Following the resounding success of the PPC Imaginarium Awards 2015/16 - where a total of forty-seven regional finalists were selected to exhibit (compared to the previous year’s tally of twenty-one finalists), the official Call to Entry for the third edition of the awards is now live. Un-established artists and designers stand a chance to change their careers through financial support, recognition, mentorship and guidance by entering the PPC Imaginarium Awards 2016/17.
On the 18th of January, Nigerian artist Jelili Atiku gave a performance dealing with domestic terrorism and abuses by the rich and powerful. Four days later he was arrested by armed officers; denied information and a phone-call and held until the following morning when he’d be charged in court. Five months later, the artist, as well as poet Adeola Goloba and five others regained their freedom as the Ejigbo Magistrate Court struck out all criminal charges instituted against them by the Nigerian Police.
Last month, Mary-Jane Darroll (former Curator of the Standard Bank Gallery and Corporate Collection) and Ruarc Peffers (recent Senior Art Specialist and auctioneer at Strauss & Co.) introduced their new auctioneering firm, Aspire Art Auctions, to the South African market. They are now pleased to introduce their partners; Emma Bedford and Jacqui Carney. This powerhouse of art specialists collectively offers in excess of eighty years’ experience in the art industry, and through Aspire Art Auctions intend to focus on the promotion of fine arts, both locally and abroad.
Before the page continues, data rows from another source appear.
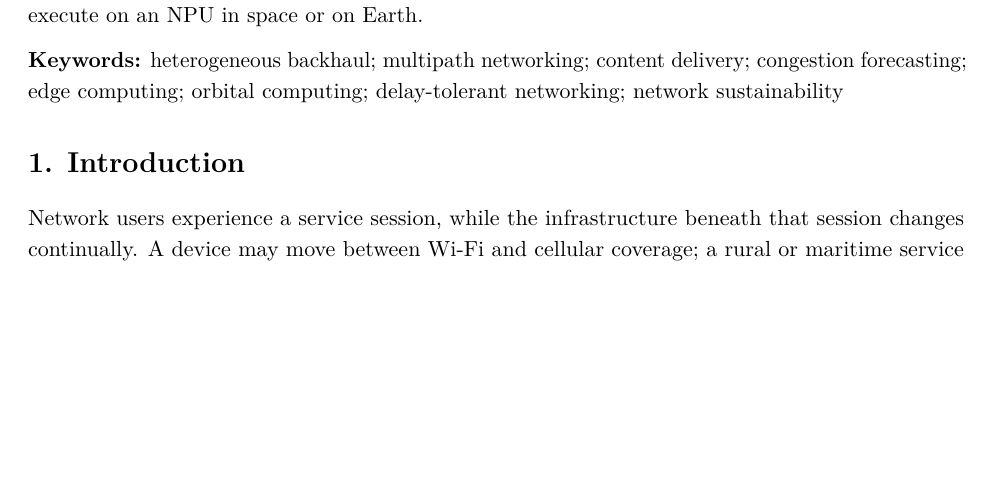
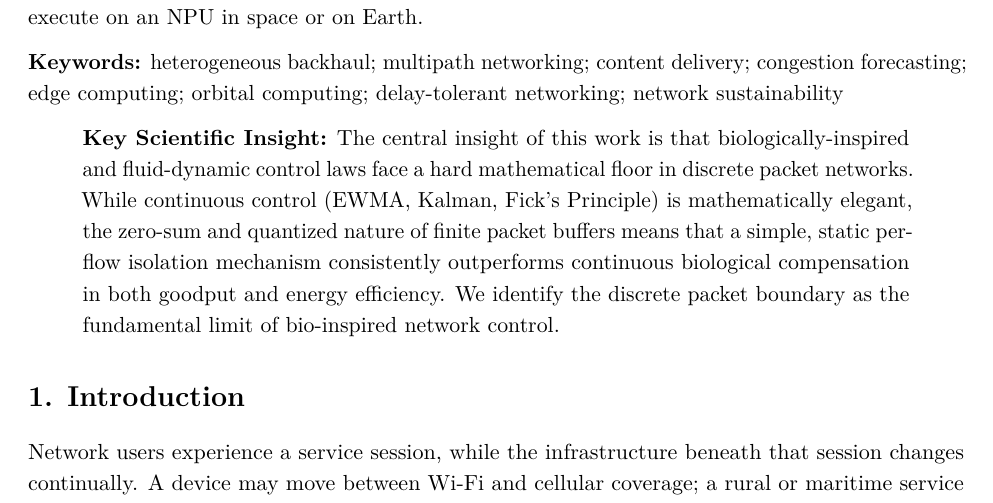
Before and after one commit to mixic/7g-backhaul-simulation, a LaTeX document (docs/7g-backhaul-vision-paper.tex): part of page 4 of 48, cut so that both start at the same text, the shorter picture padded with empty space. Compiled offline with pdfLaTeX.

Commit message:
docs: move Key Scientific Insight from README to the vision paper
- Add the Key Scientific Insight blockquote to docs/7g-backhaul-vision-paper.md
  (after the abstract, before section 1).
- Remove the README copy (the vision paper is the better home for a research
  thesis statement).
- Regenerate docs/7g-backhaul-vision-paper.tex and .pdf via the documented
  pandoc + pdflatex pipeline (48 pages).

```diff
--- a/docs/7g-backhaul-vision-paper.tex
+++ b/docs/7g-backhaul-vision-paper.tex
@@ -213,6 +213,18 @@ network, or execute on an NPU in space or on Earth.
 delivery; congestion forecasting; edge computing; orbital computing;
 delay-tolerant networking; network sustainability
 
+\begin{quote}
+\textbf{Key Scientific Insight:} The central insight of this work is
+that biologically-inspired and fluid-dynamic control laws face a hard
+mathematical floor in discrete packet networks. While continuous control
+(EWMA, Kalman, Fick's Principle) is mathematically elegant, the zero-sum
+and quantized nature of finite packet buffers means that a simple,
+static per-flow isolation mechanism consistently outperforms continuous
+biological compensation in both goodput and energy efficiency. We
+identify the discrete packet boundary as the fundamental limit of
+bio-inspired network control.
+\end{quote}
+
 \section{1. Introduction}\label{introduction}
 
 Network users experience a service session, while the infrastructure
```
Also changed, not shown: docs/7g-backhaul-vision-paper.md (+3 -0 lines), README.md, docs/7g-backhaul-vision-paper.pdf.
Dressed in black with glasses set before her eyes, Lerato Shadi is sitting on a four legged chair – body tranquil, legs crossed – her fingers moving and weaving from what looks like a red woolen ball – transforming it into what appears to be a red carpet. Lerato means ‘Love’ and no doubt she is using the colour red as a metaphor that drives her exhibition theme. ‘Noka Ya Bokamoso’ is a Tswana saying for ‘River Of The Future.’ This exhibition, curated by Joan Legalamitlwa, is effervescence of the live performance – and includes other mediums such as video installations and drawings.
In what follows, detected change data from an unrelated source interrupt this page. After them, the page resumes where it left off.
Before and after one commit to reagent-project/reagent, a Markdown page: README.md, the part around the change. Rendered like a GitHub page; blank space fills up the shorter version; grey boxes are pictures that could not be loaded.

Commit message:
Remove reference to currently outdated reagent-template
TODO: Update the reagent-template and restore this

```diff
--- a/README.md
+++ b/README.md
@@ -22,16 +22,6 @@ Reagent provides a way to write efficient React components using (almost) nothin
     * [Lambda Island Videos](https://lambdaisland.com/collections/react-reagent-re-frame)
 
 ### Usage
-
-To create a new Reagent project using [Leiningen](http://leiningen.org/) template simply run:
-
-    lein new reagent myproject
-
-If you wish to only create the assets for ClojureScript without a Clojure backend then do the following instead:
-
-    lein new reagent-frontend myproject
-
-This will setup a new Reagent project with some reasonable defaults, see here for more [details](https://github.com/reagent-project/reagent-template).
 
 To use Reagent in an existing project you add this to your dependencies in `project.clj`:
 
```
At the turn of the twentieth century, the Greek poet Constantine P. Cavafy was living in Alexandria, Egypt – then under British rule – when he penned a poem titled Waiting for the Barbarians (written in 1898, published in 1904). The poem’s subject is seemingly antiquarian – it invokes the edgling democracies of ancient Greece and Rome – but its political import was as relevant to Cavafy’s time as it is today. It tells of a despondent government that refuses to make progress, paralysed by anticipation of a fabled Barbarian invasion, which never happens. Cavafy muses on the causes and consequences of political inaction as well as the tendency for communities to self-define only in relation to a perceived ‘Other.’ “Now what’s going to happen to us without barbarians?” the narrator pleads, “Those people were a kind of solution.”
Over a year has passed since the Rhodes Must Fall (#RhodesMustFall) movement was incepted into the national psyche. Such has been the power of this student-led movement that it has come to define the very nature of contemporary political, socio-economic and cultural struggle.